Soon after, Thae criticised Kim Jong Un during a press conference at the National Assembly, prompting Pyongyang to cancel high-level talks and blast the South for allowing “human scum” to speak.
One activist involved in planning Thae’s aborted New York trip said it was a political decision.
“If Thae goes there, Kim’s image would surely get tarnished, and that will most likely come back to Trump who said he trusts Kim.”
The U.S. State Department did not respond to Reuters’ request for comment, but officials have previously said they remain committed to human rights as an issue with North Korea.
Other defectors say they have also experienced a drop in support as South Korea and the United States seek to improve ties and officially end the 1950-53 Korean War.
The South Korean government has cracked down on defector groups who use balloons to send contraband and anti-Kim leaflets into North Korea.
One veteran journalist at the Chosun Ilbo, a major South Korean newspaper, was last month denied access by the South Korean government to cover a round of negotiations with North Korea because he was a defector.
An official at the newspaper referred to an editorial saying the ban on the journalist was part of the government’s censorship and maltreatment of defectors for the sake of the inter-Korean thaw.
The Unification Ministry said the ban was “inevitable” to ensure smooth talks, and it would make efforts to create conditions for defectors to resettle better. Minister Cho Myoung-gon has said he would make the same decision if the situation recurs.
And Choi Sung-guk, a defector who now draws cartoons about the life in North Korea, said he was asked to leave a radio show at TBS, a Seoul City-owned network supportive of the Moon administration, less than five minutes after criticising Kim.
“They asked how I felt about Kim coming to the South, and I said we should not be deceived by him because I don’t think he has changed,” Choi said.
“But then my air-time was suddenly cut to one first sentence from what would have been a regular one hour otherwise.”
An official at TBS said Cho was not replaced because of his remarks but the network’s decision to air “better content”.
Under Kim, North Korea has been accused of widespread human rights abuses, including public executions, torture and prison camps where the United Nations estimate up to 120,000 people are held. Defectors risked their lives to cross the border in a journey that may entail persecution and slave labour, if caught and repatriated.

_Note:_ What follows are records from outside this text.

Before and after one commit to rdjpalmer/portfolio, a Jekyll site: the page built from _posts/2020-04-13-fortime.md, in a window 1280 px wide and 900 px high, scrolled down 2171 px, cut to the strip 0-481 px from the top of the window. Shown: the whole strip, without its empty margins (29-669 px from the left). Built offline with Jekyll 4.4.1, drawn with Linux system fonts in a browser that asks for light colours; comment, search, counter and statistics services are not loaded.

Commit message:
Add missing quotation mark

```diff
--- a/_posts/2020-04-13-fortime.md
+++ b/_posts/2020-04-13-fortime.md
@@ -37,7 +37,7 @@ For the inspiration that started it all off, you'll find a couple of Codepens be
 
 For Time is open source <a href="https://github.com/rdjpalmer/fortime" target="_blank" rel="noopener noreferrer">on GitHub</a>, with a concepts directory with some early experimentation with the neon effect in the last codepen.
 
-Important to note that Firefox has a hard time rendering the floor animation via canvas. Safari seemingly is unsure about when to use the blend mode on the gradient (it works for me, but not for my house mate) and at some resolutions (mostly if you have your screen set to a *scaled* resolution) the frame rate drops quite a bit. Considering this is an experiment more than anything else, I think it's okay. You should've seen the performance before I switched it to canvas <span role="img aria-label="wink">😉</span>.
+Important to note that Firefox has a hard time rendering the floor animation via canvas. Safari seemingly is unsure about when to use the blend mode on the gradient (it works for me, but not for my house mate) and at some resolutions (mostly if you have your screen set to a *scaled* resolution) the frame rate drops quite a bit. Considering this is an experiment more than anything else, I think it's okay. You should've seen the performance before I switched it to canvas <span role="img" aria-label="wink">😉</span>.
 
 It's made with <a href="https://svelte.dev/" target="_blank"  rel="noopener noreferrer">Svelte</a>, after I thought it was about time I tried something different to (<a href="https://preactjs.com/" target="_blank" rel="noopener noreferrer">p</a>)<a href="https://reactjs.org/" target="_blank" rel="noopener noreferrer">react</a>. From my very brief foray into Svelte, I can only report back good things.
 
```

Pyongyang rejects those allegations.
“The Moon administration is even, unfortunately, cutting support for these marginalized groups and even trying to censor their voices,” said Alex Gladstein, chief strategy officer at the New York-based Human Rights Foundation, who met dozens of defectors during a visit to Seoul last month.
Controversy over the fate of 12 North Korean waitresses, several of whom say they were tricked by South Korean intelligence into defecting and now want to return home, has made some in the refugee community concerned about being forced to return to North Korea.

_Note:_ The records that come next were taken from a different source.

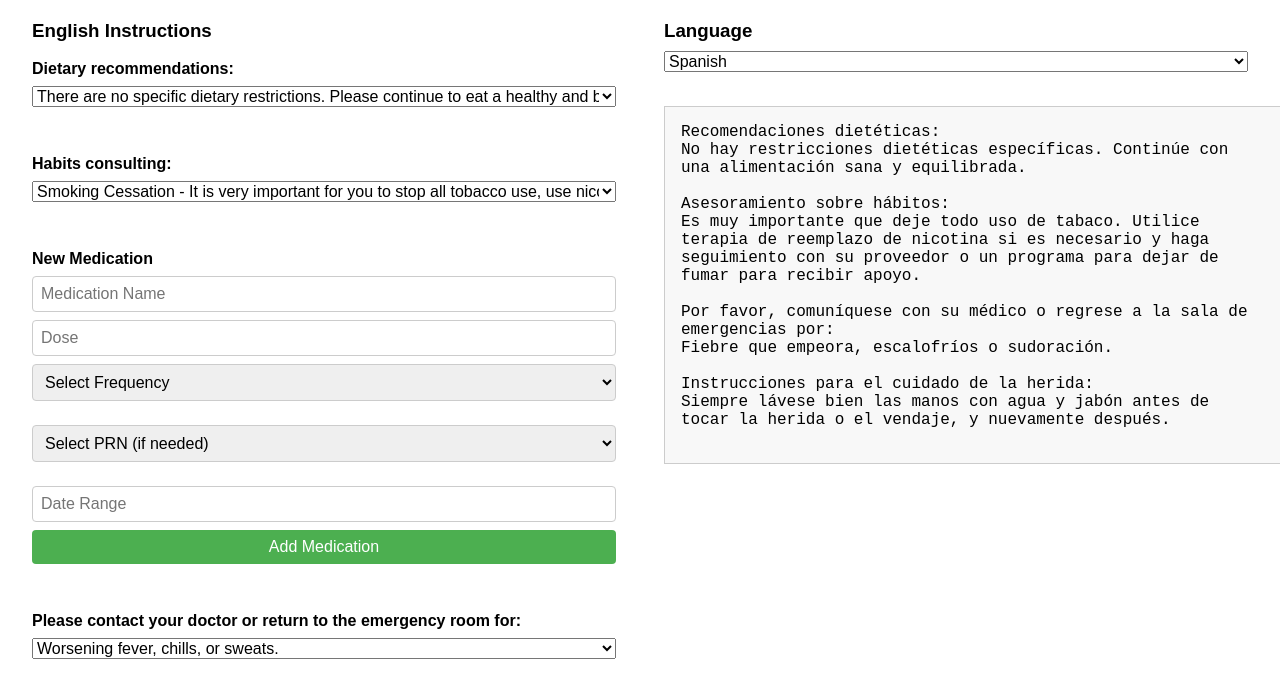
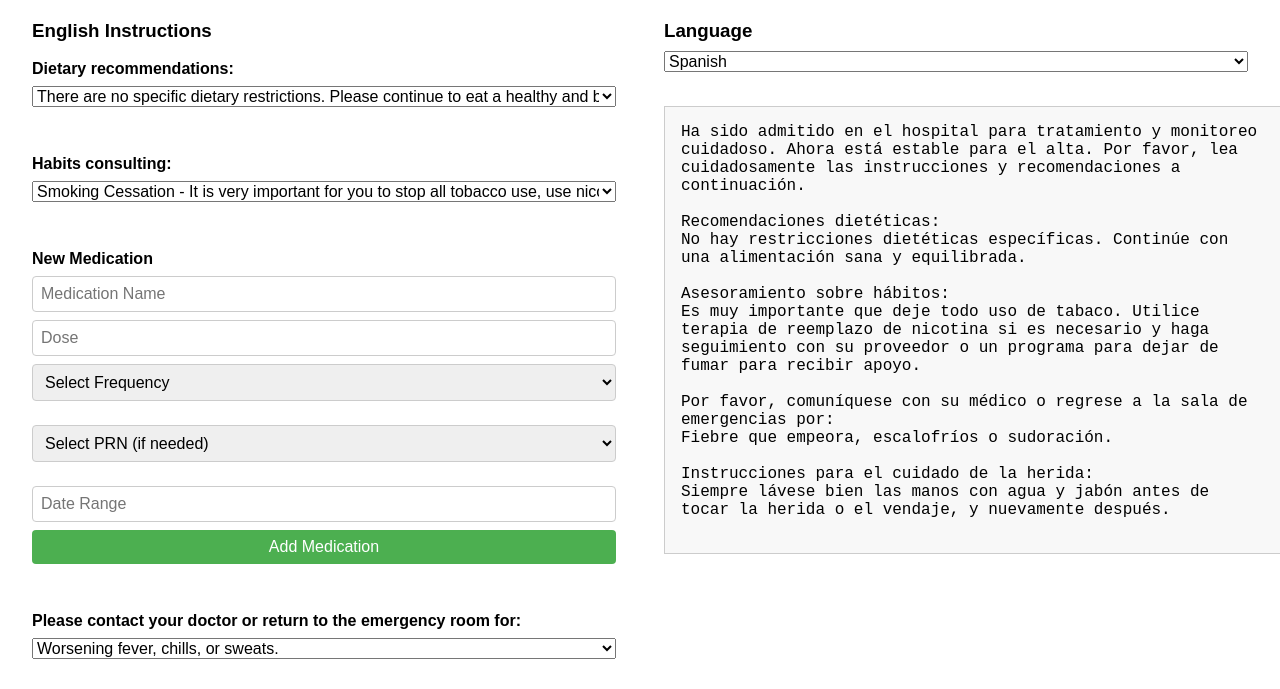
Before and after one commit to Qonrad/jeffqi, a plain HTML site: page index.html in a window 1280 px wide. Shown: the part 111-800 px from the top of the page. Drawn offline with Linux system fonts and the light colour scheme.

Commit message:
Add intro text.

```diff
--- a/script.js
+++ b/script.js
@@ -59,6 +59,16 @@ function getPhrase(category, id) {
     var _a;
     return (_a = phrases[category]) === null || _a === void 0 ? void 0 : _a.find(p => p.id === id);
 }
+// Add intro text translations
+const introText = {
+    english: "You are admitted to the hospital for treatment and careful monitoring. You are now stable for discharge. Please carefully read the instructions and recommendations below.",
+    spanish: "Ha sido admitido en el hospital para tratamiento y monitoreo cuidadoso. Ahora está estable para el alta. Por favor, lea cuidadosamente las instrucciones y recomendaciones a continuación.",
+    "cantonese (traditional)": "你已經入院接受治療和仔細監察。你現在狀況穩定，可以出院了。請仔細閱讀以下的指示和建議。",
+    "mandarin (simplified)": "您已被接收入院治疗并进行细心监护。现在您的状况稳定，可以出院了。请仔细阅读以下的说明和建议。",
+    "filipino (tagalog)": "Ikaw ay na-admit sa ospital para sa paggamot at masusing pagmamanman. Ikaw ay ngayon ay stable na para sa discharge. Mangyaring basahin ng mabuti ang mga tagubilin at rekomendasyon sa ibaba.",
+    vietnamese: "Bạn đã được nhập viện để điều trị và theo dõi cẩn thận. Bây giờ bạn đã ổn định để xuất viện. Vui lòng đọc kỹ các hướng dẫn và khuyến nghị dưới đây.",
+    russian: "Вас приняли в больницу для лечения и тщательного наблюдения. Сейчас ваше состояние стабильно для выписки. Пожалуйста, внимательно прочитайте инструкции и рекомендации ниже."
+};
 // Function to update the text content
 function updateTextContent() {
     const englishBox = document.getElementById('english-box');
@@ -68,6 +78,9 @@ function updateTextContent() {
         return;
     let englishText = '';
     let translatedText = '';
+    // Add intro text
+    englishText += introText.english + '\n\n';
+    translatedText += introText[selectedLanguage] + '\n\n';
     // Add header for medications if any exist
     if (output === null || output === void 0 ? void 0 : output.value) {
         englishText += medTranslations.header.english + '\n';
```
Also changed, not shown: script.ts (+15 -0 lines), index.html (line endings or trailing spaces).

Seoul’s Unification Ministry has said the defection was voluntary, but said later it would consider returning them if the waitresses want, in what would be an unprecedented move.
South Koreans, including defectors, must seek government approval to visit the North. Some defectors have sneaked in via China and appeared on North Korean TV to criticise the South.
Another defector, Heo Seong-il, sought asylum in the United States in August, after facing years of what he says was harassment by the South Korean government, including a three-year jail term on espionage charges he says were false.
There was no immediate comment from the National Intelligence Service.
Heo hoped for a better life after Moon was sworn in, only to realise things could get worse for defectors as the president pushed for peace with the North.
“When I was in the North, the South was my emotional support, and I didn’t know it is a country where the government… can completely ignore a citizen’s life,” Heo, 36, told Reuters from the United States.
“I would rather live like a hobo here. I don’t see a future in South Korea.”
(Editing by Josh Smith and Lincoln Feast.)